To be perfectly honest, I am astounded with this product. Not only does it fill the wood sufficiently to balance the stain but it rminimally raises the grain making subsequent passes much quicker and easier to perform.

From blotch control
From blotch control
Here's a side-by-side comparison with the blotch control product on the right and the General Finishes on the left:
From blotch control
As you can see the results from General Finishes are far different from what I got using the Blotch Control as the first coat then the stain.(left sample) if you notice the sample on the right the stain at the top of the test is at least a shade lighter than the stain on the bottom. I applied a second coat of stain on the bottom to be sure I could build up the color if needed. As you can see, no streaking, no blotching!
Here's a close-up showing how well the grain in this piece of Alder is reflected through the stain and is actually enriched compared with the results on the left.
From blotch control
The other thing that I noticed was that the stain laid on top of the blotch control and seemed to maintain its color value better than the stain on the left which had mixed with the wood itself and actually gone off its original cherry coloring. Where I applied it over the sanding sealer it became quite streaky and blotchy. Not what I was looking for at all.

I'm confident enough at this point to go back to my current project(a folding chair/stool) and refinish it with this amazing product
Blotch Control as the backbone for my stain and topcoat.
I will keep you posted with the results.

At the request of the cyber pal of mine I hunted around the shop for piece of birch that I could stain to see how well the color/blotch control would work.
Birch is notorious for not taking stains well and for having very difficult grain pattern that can swing north to south in just a few inches along the board surface.
As luck would have it I did have a piece of Spalted birch that was well beyond its useful life wormholes and soft patches.
From blotch control
I sanded one side down with 80 grit paper and applied 2 coats of blotch control with a two-hour dryand light scuffing with a 3M fine abrasive pad between each coat.
Out of curiosity, I hand sprayed one side with a small brush and wiped the dye stain on the other half with a webril wipe.
From blotch control
From blotch control
This next shot just shows both sides of the wood after drying for a couple hours.
From blotch control
The artifacts you can see on this picture on the top left hand area (the five white spots) are from the lacquer) spill I did clearing off the bench for another project.
This wood is highly figured but despite that and the softness of the spalted areas evidence of blotching is virtually nonexistent.

To put an end to this blog for the time being I wanted to share a photo with you all that shows haw the colour is affected after the finish has bee applied.

The center of the picture has blotch control and stain only.
The top part is blotch control and nitrocellulose lacquer.
The bottom is blotch control and General Finishes Poly Urethane satin.

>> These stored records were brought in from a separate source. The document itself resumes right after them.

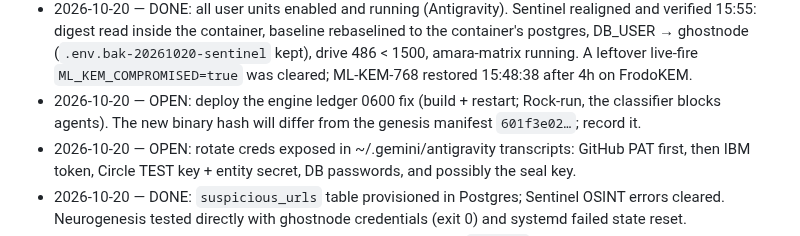
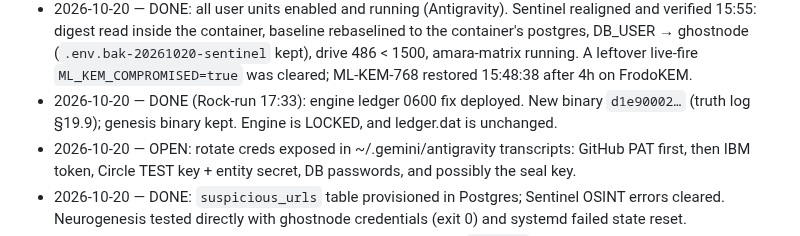
Before and after one commit to rahshaun44-byte/mycelium, a Markdown page: docs/fellowship/quest-log.md, the part around the change. GitHub-like rendering.

```diff
--- a/docs/fellowship/quest-log.md
+++ b/docs/fellowship/quest-log.md
@@ -20,7 +20,7 @@ Decisions and commitments that survive across sessions. One line per entry, date
 - 2026-10-20 — DECIDED (Rock): all agents' output (Antigravity, Codex, Claude) is Rock's own work. This supersedes the 10-14 "only Claude sessions" note.
 - 2026-10-20 — DONE: fixes committed as `ef7b0a5` ("szf"): MCP Host/Origin allowlist, IBM runner `--submit` dry-run default, mainnet settlement guard, engine ledger 0600 source fix, CLAUDE.md runtime reality.
 - 2026-10-20 — DONE: all user units enabled and running (Antigravity). Sentinel realigned and verified 15:55: digest read inside the container, baseline rebaselined to the container's postgres, DB_USER → ghostnode (`.env.bak-20261020-sentinel` kept), drive 486 < 1500, amara-matrix running. A leftover live-fire `ML_KEM_COMPROMISED=true` was cleared; ML-KEM-768 restored 15:48:38 after 4h on FrodoKEM.
-- 2026-10-20 — OPEN: deploy the engine ledger 0600 fix (build + restart; Rock-run, the classifier blocks agents). The new binary hash will differ from the genesis manifest `601f3e02…`; record it.
+- 2026-10-20 — DONE (Rock-run 17:33): engine ledger 0600 fix deployed. New binary `d1e90002…` (truth log §19.9); genesis binary kept. Engine is LOCKED, and ledger.dat is unchanged.
 - 2026-10-20 — OPEN: rotate creds exposed in ~/.gemini/antigravity transcripts: GitHub PAT first, then IBM token, Circle TEST key + entity secret, DB passwords, and possibly the seal key.
 - 2026-10-20 — DONE: `suspicious_urls` table provisioned in Postgres; Sentinel OSINT errors cleared. Neurogenesis tested directly with ghostnode credentials (exit 0) and systemd failed state reset.
 - 2026-10-20 — DONE: public settlement hardening committed (`fa67bb8`) and pushed to `origin/codex/public-readiness-hardening` on `rahshaun44-byte/quantumflex`.
```
Also changed, not shown: docs/TRUTH_LOG_MASTER.md (+7 -0 lines).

Also note tah some of the dye disolved into the waterbased poly in the bottom example which is probably why General tried to come out with a sealer.

From blotch control